The Secrets Behind the UK’s Biggest Timber Building 2

Tuesday, May 27th, 2014
liked this article
Allegion – 300 x 250 (expire Feb 28)
FavoriteLoadingsave article

The UK’s largest timber building – William Perkin High School in Greenford, West London – has officially opened.

Built to a very tight programme – the school had to open within 12 months of construction work starting – engineers Ramboll chose to use cross-laminated timber for the William Perkin High School.

The four-storey superstructure was built in only four months using 3,800 cubic metres of Austrian prefabricated timber panels, weighing in at 1,700 tonnes and covering a combined floor and wall area of 22,500 square metres.

While the building was originally planned as a concrete frame structure, the team, which consists of architects Feilden Clegg Bradley Studios, contractor Kier Construction, and CLT sub-contractor KLH UK Ltd, switched to a timber superstructure because of the cost and time advantages.

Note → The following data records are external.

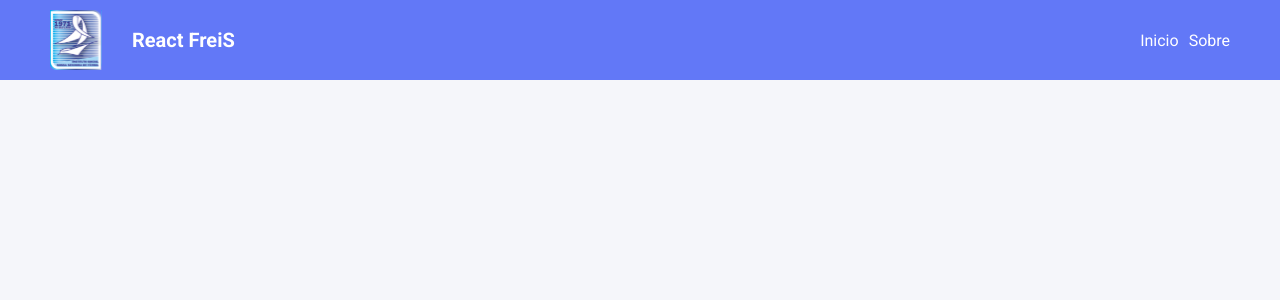
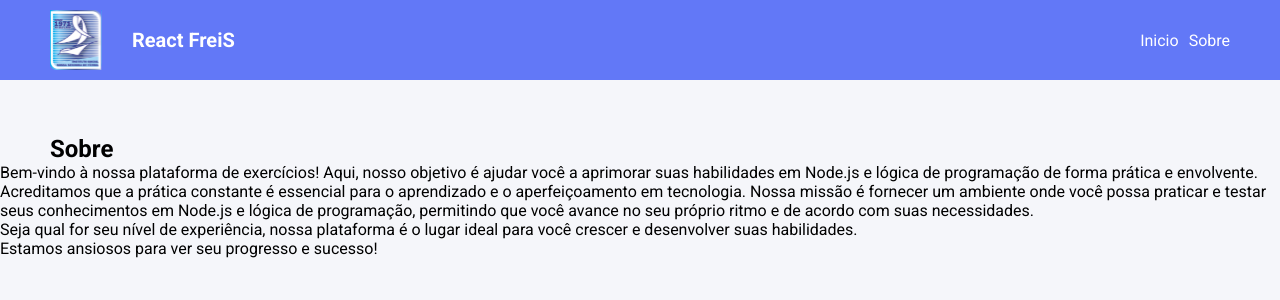
Before and after one commit to frosttlink/ReactFreiS, a React (Create React App) app: page /sobre in a window 1280 px wide. Shown: the top 300 px of the page. Built offline with nearby package versions, Linux system fonts and the light colour scheme.

Commit message:
new commit

```diff
--- a/src/pages/pgSobre/index.jsx
+++ b/src/pages/pgSobre/index.jsx
@@ -16,6 +16,15 @@ export default function Sobre() {
           </div>
         </div>
       </header>
+      <div className="conteudo">
+        <h2>Sobre</h2>
+        <div className='textos-sobre'>
+          <p>Bem-vindo à nossa plataforma de exercícios! Aqui, nosso objetivo é ajudar você a aprimorar suas habilidades em Node.js e lógica de programação de forma prática e envolvente. Acreditamos que a prática constante é essencial para o aprendizado e o aperfeiçoamento em tecnologia. Nossa missão é fornecer um ambiente onde você possa praticar e testar seus conhecimentos em Node.js e lógica de programação, permitindo que você avance no seu próprio ritmo e de acordo com suas necessidades. </p>
+
+          <p>Seja qual for seu nível de experiência, nossa plataforma é o lugar ideal para você crescer e desenvolver suas habilidades.</p>
+          <p>Estamos ansiosos para ver seu progresso e sucesso!</p>
+        </div>
+      </div>
     </div>
   )
 }
```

“Even with snow on the ground and delivery restrictions from the surrounding residential area, the majority of the CLT structure was assembled in only 19 weeks. This is because CLT can be put up in any weather or temperature, and with a much smaller and less intrusive delivery schedule than concrete,” said Ramboll associate structural engineer Gavin White.

Being less susceptible to winter conditions proved highly useful during the snow storms of Spring 2013. CLT erection continued uninterrupted during the adverse conditions, when more traditional in-situ frame sites would have struggled with the low temperatures.

The school was initially sceptical of the use of timber but soon came to see the benefits of the technology.

Despite the inevitability of knocks and damage, CLT’s advantages were clear, said Kier Construction senior site manager Joe Murphy. Whereas concrete has to be protected in certain locations, CLT can be sanded and recoated.

“Impact damage can be repaired and routed for sockets or additions,” Murphy said.

For the client, future flexibility and adaptability were also integral to the design.

“The design of the structure enables each of the classroom configurations to be reorganised,” White explained. “Solid timber load bearing walls are located where removal is least likely, however the timber enables the formation of further openings to these walls if required. Walls between classrooms are generally not structural and can be reorganised without major revision to the building.”

The choice of CLT and glulam rather than concrete has resulted in fewer, and likely less disruptive, material deliveries, and saved approximately 4400 tonnes of CO2 emissions if timber sequestration is included.

It also offered the ability to commence fit-outs on lower floors while the upper floor CLT frame was still being erected, saving considerable time.

Internally, the timber forms a key design feature for the school. Both the sports hall, which incorporates 11 large Glulam beams, and the building’s sunlit central atrium showcase this bright, natural material with timber walls, a floating feature staircase and visible rooflights.


This level of exposed timber required careful consideration to detail. Ramboll worked closely with the design team in fine tuning the timber details to ensure the highest level of finish was achieved.

From a technical specification perspective, the above ground floors are 230-millimetre thick CLT and span 7.5 metres with a 2.5-metre cantilevering walkway. The CLT wall panels range from 95 to 208 millimetres in thickness, decreasing to 95 millimetres at the top floor as a means of saving both cost and weight. Balustrades are 60 millimetres thick.


The panels were supplied in three-, five- and seven-layered panels, with non-visible and living space quality finishes.

“The visible layer has fewer knots and an attractive and smooth finish,” said Kay Hartmann, KLH UK’s head of design.

The project also made use of building information modelling, winning the Constructing Excellence Awards – BIM Project of the Year

“M&E and CLT structure were used as an integrated BIM model to aid design and perform clash detection,” said White. “This highlighted a number of issues that would have not been obvious otherwise, and definitely helped with on-site co-ordination of the scheme.”

White said early contractor design involvement and detailed fabrication modelling by the subcontractor was integral to fast tracking the design, which was essential to fit with the school’s new term. The project has also proved, despite the building’s massive size, that a fast programme is genuinely achievable.

FavoriteLoadingsave article


 characters available
*Please refer to our comment policy before submitting
  1. David Chandler

    Wood clearly has a bigger role to play in construction's future. So far the southern hemisphere has only seen northern hemisphere buildings. Examples include Sekisui House's Shawood homes and Melbourne's Forte. But as they stand they are not solutions that are likely to take on here. Some very practical examples of timber and composite construction to be found on our doorstep can be seen in Christchurch. They are worth a look, and both sides of the Tasman need to look at how they can be part of construction down-under. I do not see the northern hemisphere timber building model moving this important material into a new mainstream role to compete with steel and concrete unless the local supply chain is given more consideration.

  2. andy

    I live near and watched this being built; have visited it afterwards. It was amazing to watch construction, it flew up, and is beautiful inside …. light and airy; an inspiring learning environment. brilliant!